Comment on the second Draft Demarcation Regulations closed on 31 July. Were the outlandish proposals contained in the National Treasury’s first Draft Demarcation Regulations another case of government applying their classic “door-in-the-face technique”? Were they intended to lull the public into agreeing to the adoption of the “more reasonable” proposals contained in the second Draft?
The initial draft regulations proposed banning gap cover products and limiting hospital cash plans. This would have destroyed the private health insurance market and was met with staunch opposition. The second draft allows for their continued existence, but within specified parameters. These watered-down regulations still leave intact the dubious principles driving the perceived need for change.
The fundamental problem yet to be properly identified, let alone resolved, is the principle of so-called “social solidarity” contained in the Medical Schemes Act of 1998 (MSA). The demarcation regulations seek to draw a line in the sand between health insurance policies and the business of medical schemes. The National Treasury states, “[Health insurance products] must operate within a framework whereby they complement medical schemes and support the social solidarity principle embodied in medical schemes”.

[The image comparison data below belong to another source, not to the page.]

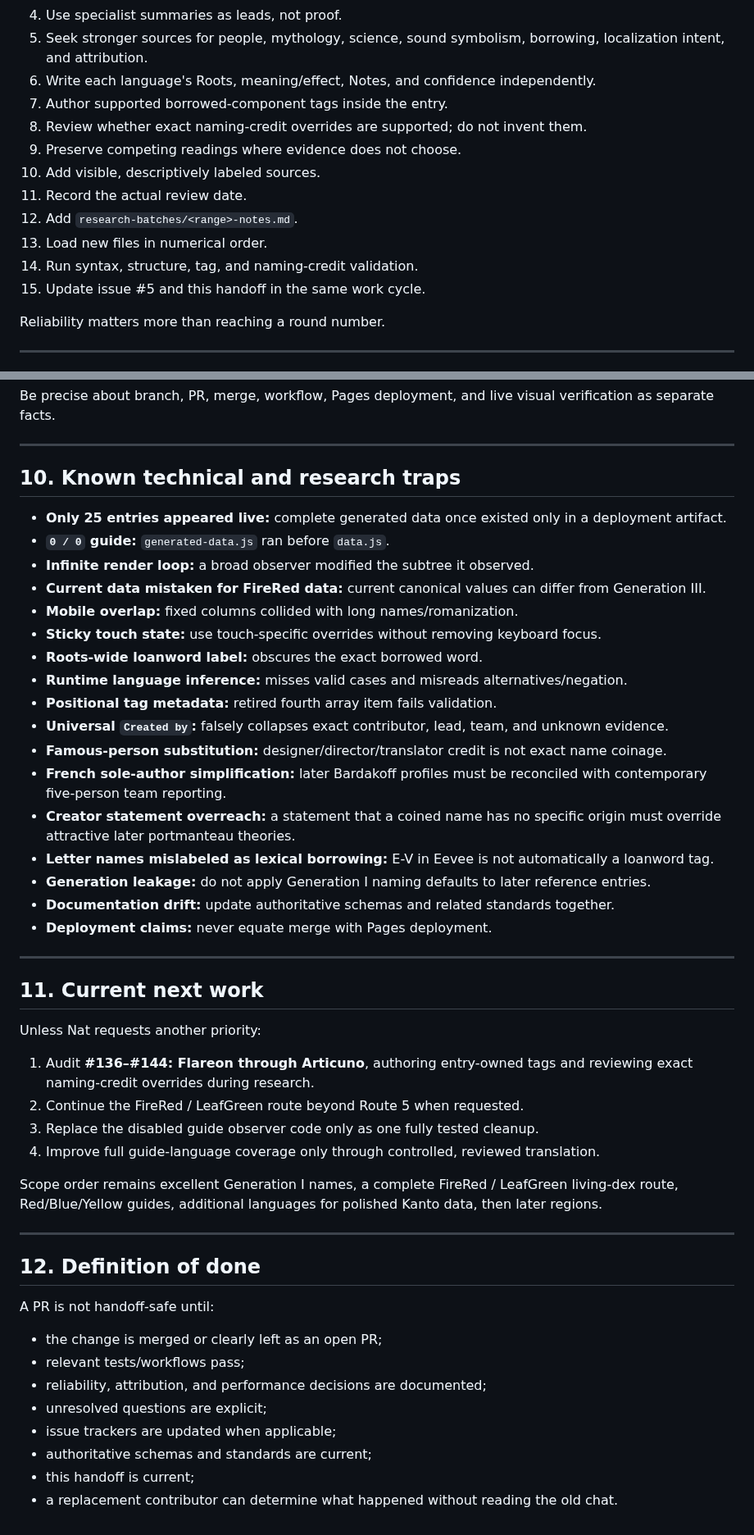
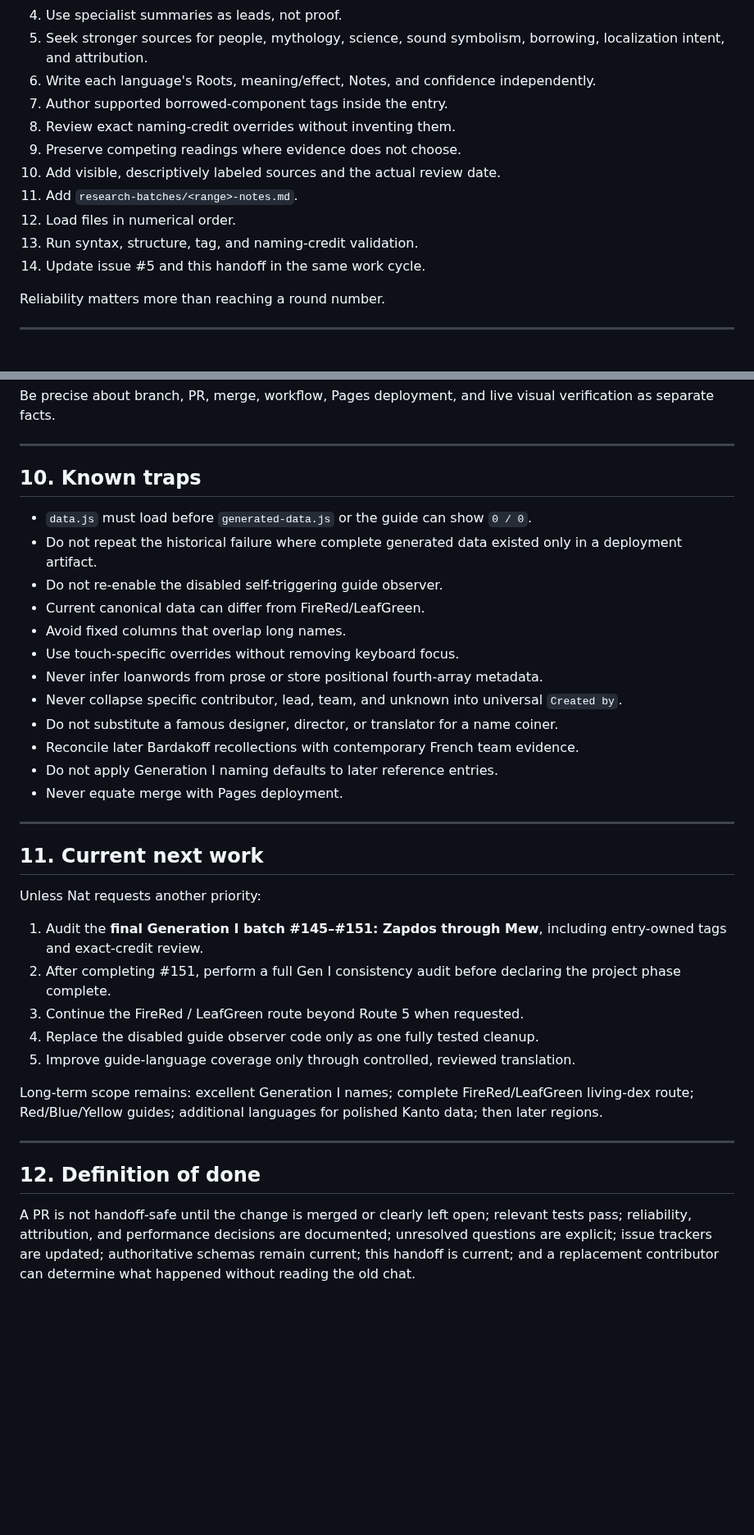
Before and after one commit to natanai/poke-etymology, a Markdown page: HANDOFF.md, 2 parts joined by grey strips. Shown at 82% size. Rendered like a GitHub page; blank space fills up the shorter version.

Commit message:
Advance handoff through Pokémon 144

```diff
--- a/HANDOFF.md
+++ b/HANDOFF.md
@@ -272,14 +247,13 @@ For each batch:
 5. Seek stronger sources for people, mythology, science, sound symbolism, borrowing, localization intent, and attribution.
 6. Write each language's Roots, meaning/effect, Notes, and confidence independently.
 7. Author supported borrowed-component tags inside the entry.
-8. Review whether exact naming-credit overrides are supported; do not invent them.
+8. Review exact naming-credit overrides without inventing them.
 9. Preserve competing readings where evidence does not choose.
-10. Add visible, descriptively labeled sources.
-11. Record the actual review date.
-12. Add `research-batches/<range>-notes.md`.
-13. Load new files in numerical order.
-14. Run syntax, structure, tag, and naming-credit validation.
-15. Update issue #5 and this handoff in the same work cycle.
+10. Add visible, descriptively labeled sources and the actual review date.
+11. Add `research-batches/<range>-notes.md`.
+12. Load files in numerical order.
+13. Run syntax, structure, tag, and naming-credit validation.
+14. Update issue #5 and this handoff in the same work cycle.
 
 Reliability matters more than reaching a round number.
 
@@ -351,25 +311,20 @@ Be precise about branch, PR, merge, workflow, Pages deployment, and live visual
 
 ---
 
-## 10. Known technical and research traps
+## 10. Known traps
 
-- **Only 25 entries appeared live:** complete generated data once existed only in a deployment artifact.
-- **`0 / 0` guide:** `generated-data.js` ran before `data.js`.
-- **Infinite render loop:** a broad observer modified the subtree it observed.
-- **Current data mistaken for FireRed data:** current canonical values can differ from Generation III.
-- **Mobile overlap:** fixed columns collided with long names/romanization.
-- **Sticky touch state:** use touch-specific overrides without removing keyboard focus.
-- **Roots-wide loanword label:** obscures the exact borrowed word.
-- **Runtime language inference:** misses valid cases and misreads alternatives/negation.
-- **Positional tag metadata:** retired fourth array item fails validation.
-- **Universal `Created by`:** falsely collapses exact contributor, lead, team, and unknown evidence.
-- **Famous-person substitution:** designer/director/translator credit is not exact name coinage.
-- **French sole-author simplification:** later Bardakoff profiles must be reconciled with contemporary five-person team reporting.
-- **Creator statement overreach:** a statement that a coined name has no specific origin must override attractive later portmanteau theories.
-- **Letter names mislabeled as lexical borrowing:** E-V in Eevee is not automatically a loanword tag.
-- **Generation leakage:** do not apply Generation I naming defaults to later reference entries.
-- **Documentation drift:** update authoritative schemas and related standards together.
-- **Deployment claims:** never equate merge with Pages deployment.
+- `data.js` must load before `generated-data.js` or the guide can show `0 / 0`.
+- Do not repeat the historical failure where complete generated data existed only in a deployment artifact.
+- Do not re-enable the disabled self-triggering guide observer.
+- Current canonical data can differ from FireRed/LeafGreen.
+- Avoid fixed columns that overlap long names.
+- Use touch-specific overrides without removing keyboard focus.
+- Never infer loanwords from prose or store positional fourth-array metadata.
+- Never collapse specific contributor, lead, team, and unknown into universal `Created by`.
+- Do not substitute a famous designer, director, or translator for a name coiner.
+- Reconcile later Bardakoff recollections with contemporary French team evidence.
+- Do not apply Generation I naming defaults to later reference entries.
+- Never equate merge with Pages deployment.
 
 ---
 
@@ -377,24 +332,16 @@ Be precise about branch, PR, merge, workflow, Pages deployment, and live visual
 
 Unless Nat requests another priority:
 
-1. Audit **#136–#144: Flareon through Articuno**, authoring entry-owned tags and reviewing exact naming-credit overrides during research.
-2. Continue the FireRed / LeafGreen route beyond Route 5 when requested.
-3. Replace the disabled guide observer code only as one fully tested cleanup.
-4. Improve full guide-language coverage only through controlled, reviewed translation.
+1. Audit the **final Generation I batch #145–#151: Zapdos through Mew**, including entry-owned tags and exact-credit review.
+2. After completing #151, perform a full Gen I consistency audit before declaring the project phase complete.
+3. Continue the FireRed / LeafGreen route beyond Route 5 when requested.
+4. Replace the disabled guide observer code only as one fully tested cleanup.
+5. Improve guide-language coverage only through controlled, reviewed translation.
 
-Scope order remains excellent Generation I names, a complete FireRed / LeafGreen living-dex route, Red/Blue/Yellow guides, additional languages for polished Kanto data, then later regions.
+Long-term scope remains: excellent Generation I names; complete FireRed/LeafGreen living-dex route; Red/Blue/Yellow guides; additional languages for polished Kanto data; then later regions.
 
 ---
 
 ## 12. Definition of done
 
-A PR is not handoff-safe until:
-
-- the change is merged or clearly left as an open PR;
-- relevant tests/workflows pass;
-- reliability, attribution, and performance decisions are documented;
-- unresolved questions are explicit;
-- issue trackers are updated when applicable;
-- authoritative schemas and standards are current;
-- this handoff is current;
-- a replacement contributor can determine what happened without reading the old chat.
+A PR is not handoff-safe until the change is merged or clearly left open; relevant tests pass; reliability, attribution, and performance decisions are documented; unresolved questions are explicit; issue trackers are updated; authoritative schemas remain current; this handoff is current; and a replacement contributor can determine what happened without reading the old chat.
```
Also changed, not shown: other parts of HANDOFF.md (+47 -86 lines).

The MSA of 1998 changed the regulations governing the operations of medical schemes and set in motion the determined process of crowding-out private medical schemes. Four changes that drastically increased the cost of providing medical scheme coverage were: open enrolment, “community rating”, statutory solvency ...